They sent the airlines a notice on Friday, but the final decision has not yet been made. If Washington decided to use civilian aircraft, they would not fly directly from Kabul, but would transport evacuated Afghans and citizens of other countries from US air bases in Qatar, Bahrain and Germany.
The Wall Street Journal (WSJ) was the first to report on preparations for a significant strengthening of evacuation capacities from Afghanistan. According to him, the Biden administration is considering activating the Civil Reserve Air Fleet (CRAF), created in 1952 after the post-war air bridge from Berlin. The involvement of commercial airlines would reduce the pressure on these bases, which are rapidly being filled by evacuated Afghans. However, the US government is also considering alternatives, such as expanding the number of US military bases on which to accommodate Afghans, the WSJ wrote.

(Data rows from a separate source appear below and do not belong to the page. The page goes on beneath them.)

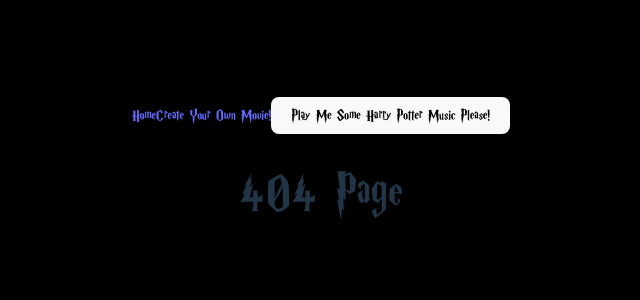
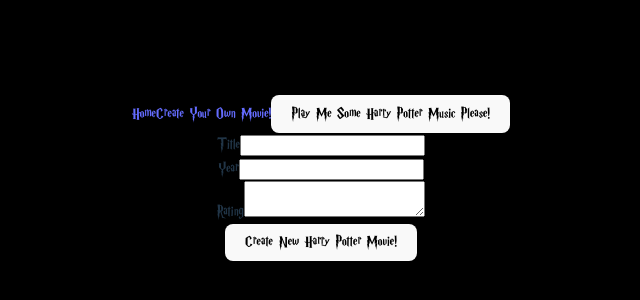
Before and after one commit to nicolduf/project2, a React (Vite) app: page /CreateYourOwnMoviePage in a window 1280 px wide. Before the commit this address had no page. Shown: the part 222-522 px from the top of the page, without its empty margins (319-959 px from the left). Built offline with nearby package versions, Linux system fonts and the light colour scheme.

Commit message:
create your own added

```diff
--- a/src/App.jsx
+++ b/src/App.jsx
@@ -4,6 +4,7 @@
 import Navbar from './components/Navbar.jsx';
 import HomePage from './pages/HomePage.jsx';
 import MoviesDetailsPage from './pages/MoviesDetailsPage.jsx';
+import CreateYourOwnMoviePage from './Pages/CreateYourOwnMoviePage';
 
 function App() {
   return (
@@ -13,6 +14,7 @@
         <Routes>
           <Route path='/' element={<HomePage />} />
           <Route path='/MoviesDetailsPage/:movieId' element={<MoviesDetailsPage />} />
+          <Route path='/CreateYourOwnMoviePage/' element={<CreateYourOwnMoviePage />} />
           <Route path='*' element={<h1>404 Page</h1>} />
         </Routes>
       </div>
--- a/src/Pages/CreateYourOwnMoviePage.jsx
+++ b/src/Pages/CreateYourOwnMoviePage.jsx
@@ -1,7 +1,115 @@
+// // import { useState } from "react";
+// import { useNavigate } from 'react-router-dom'
+
+// function CreateYourOwnMoviePage() {}
+// const navigate = useNavigate()
+
+// const [title, setTitle] = useState("");
+// const [year, setYear] = useState("");
+// const [rating, setRating] = useState("");
+
+// const onSubmit = async event => {
+//     event.preventDefault()
+//     const values = {
+//         title,
+//         year,
+//         rating,
+//     }
+
+//   try {
+//     const response = await fetch(`https://backendharrypottermovies.adaptable.app/Movies/New`, {
+//         method: 'POST',
+//         body: JSON.stringify(values),
+//         headers: { 'Content-type': 'application/json' },
+//     })
+
+//     if (response.ok) {
+//         const newMovie = await response.json ()
+//         console.log (newMovie)
+//         navigate (`/MoviesDetailsPage`)
+//     };
+//   }
+
+//   return (
+//     <form
+//       style={{ display: 'grid', gridTemplate: 'auto / 1fr', justifyItems: 'center' }}
+//       onSubmit={onSubmit}
+//     >
+//       <label>
+//         Title
+//         <input value={title} onChange={event => setTitle(event.target.value)} required />
+//       </label>
+//       <label>
+//         Year
+//         <input
+//          type='number' value={year} onChange={event => setYear(event.target.value)} required />
+//       </label>
+//       <label>
+//         Rating
+//         <textarea
+//           type='number' value={rating} onChange={event => setRating(event.target.value)} required />
+//       </label>
+//       <button type='submit'>Create New Harry Potter Movie!</button>
+//     </form>
+//   )
+// }
+// export default CreateYourOwnMoviePage;
+
+
 import { useState } from "react";
+import { useNavigate } from 'react-router-dom'
 
-function CreateYourOwnMoviePage() {}
+function CreateYourOwnMoviePage() {
+  const navigate = useNavigate();
+  const [title, setTitle] = useState("");
+  const [year, setYear] = useState("");
+  const [rating, setRating] = useState("");
 
-const [title, setTitle] = useState("");
-const [year, setYear] = useState("");
-const [rating, setRating] = useState("");
+  const onSubmit = async event => {
+    event.preventDefault()
+    const values = {
+      title,
+      year,
+      rating,
+    }
+
+    try {
+      const response = await fetch(`https://backendharrypottermovies.adaptable.app/Movies/New`, {
+        method: 'POST',
+        body: JSON.stringify(values),
+        headers: { 'Content-type': 'application/json' },
+      })
+
+      if (response.ok) {
+        const newMovie = await response.json()
+        console.log(newMovie)
+        navigate(`/MoviesDetailsPage`)
+      }
+    } catch (error) {
+      console.error(error);
+    }
+  }
+
+  return (
+    <form
+      style={{ display: 'grid', gridTemplate: 'auto / 1fr', justifyItems: 'center' }}
+      onSubmit={onSubmit}
+    >
+      <label>
+        Title
+        <input value={title} onChange={event => setTitle(event.target.value)} required />
+      </label>
+      <label>
+        Year
+        <input type='number' value={year} onChange={event => setYear(event.target.value)} required />
+      </label>
+      <label>
+        Rating
+        <textarea type='number' value={rating} onChange={event => setRating(event.target.value)} required />
+      </label>
+      <button type='submit'>Create New Harry Potter Movie!</button>
+    </form>
+  )
+}
+
+export default CreateYourOwnMoviePage;
--- a/src/Pages/HomePage.jsx
+++ b/src/Pages/HomePage.jsx
@@ -7,7 +7,7 @@
 
   const fetchAllMovies = async () => {
     const response = await fetch(
-      "http://localhost:5001/Movies/"
+      "https://backendharrypottermovies.adaptable.app/Movies"
     );
 
     if (response) {
--- a/src/Pages/MoviesDetailsPage.jsx
+++ b/src/Pages/MoviesDetailsPage.jsx
@@ -8,7 +8,7 @@
 
     useEffect(() => {
         // Fetch movie details based on movieId from your db.json
-        fetch(`http://localhost:5001/Movies/${movieId}`)
+        fetch(`https://backendharrypottermovies.adaptable.app/Movies/${movieId}`)
             .then((response) => response.json())
             .then((movieData) => {
                 setMovie(movieData);
```
Also changed, not shown: 1 other file (tests, documents, lock files or other folders).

Biden spoke with members of his National Security Council on Saturday about transporting people from Afghanistan and concluding agreements with third countries willing to provide space for transit centers for evacuation. It was one of the topics of the meeting in the White House, which concerned the security situation in Afghanistan and counter-terrorism operations, including the Islamic State group, writes the AP agency.
US Secretary of State Antony Blinken said that 13 countries have so far agreed to at least temporarily accommodate vulnerable Afghans who have not yet been screened for resettlement in the United States: Albania, Chile, Canada, Qatar, Colombia, Kosovo, Costa Rica, Mexico, Poland, Rwanda, Northern Macedonia, Uganda and Ukraine.
Source: SITA / AP Photo / Manuel Balce Ceneta
Another 12 states have agreed to be transit sites for people leaving Afghanistan. These are Bahrain, Britain, Denmark, Qatar, Kazakhstan, Kuwait, Germany, the United Arab Emirates, Tajikistan, Italy, Turkey and Uzbekistan.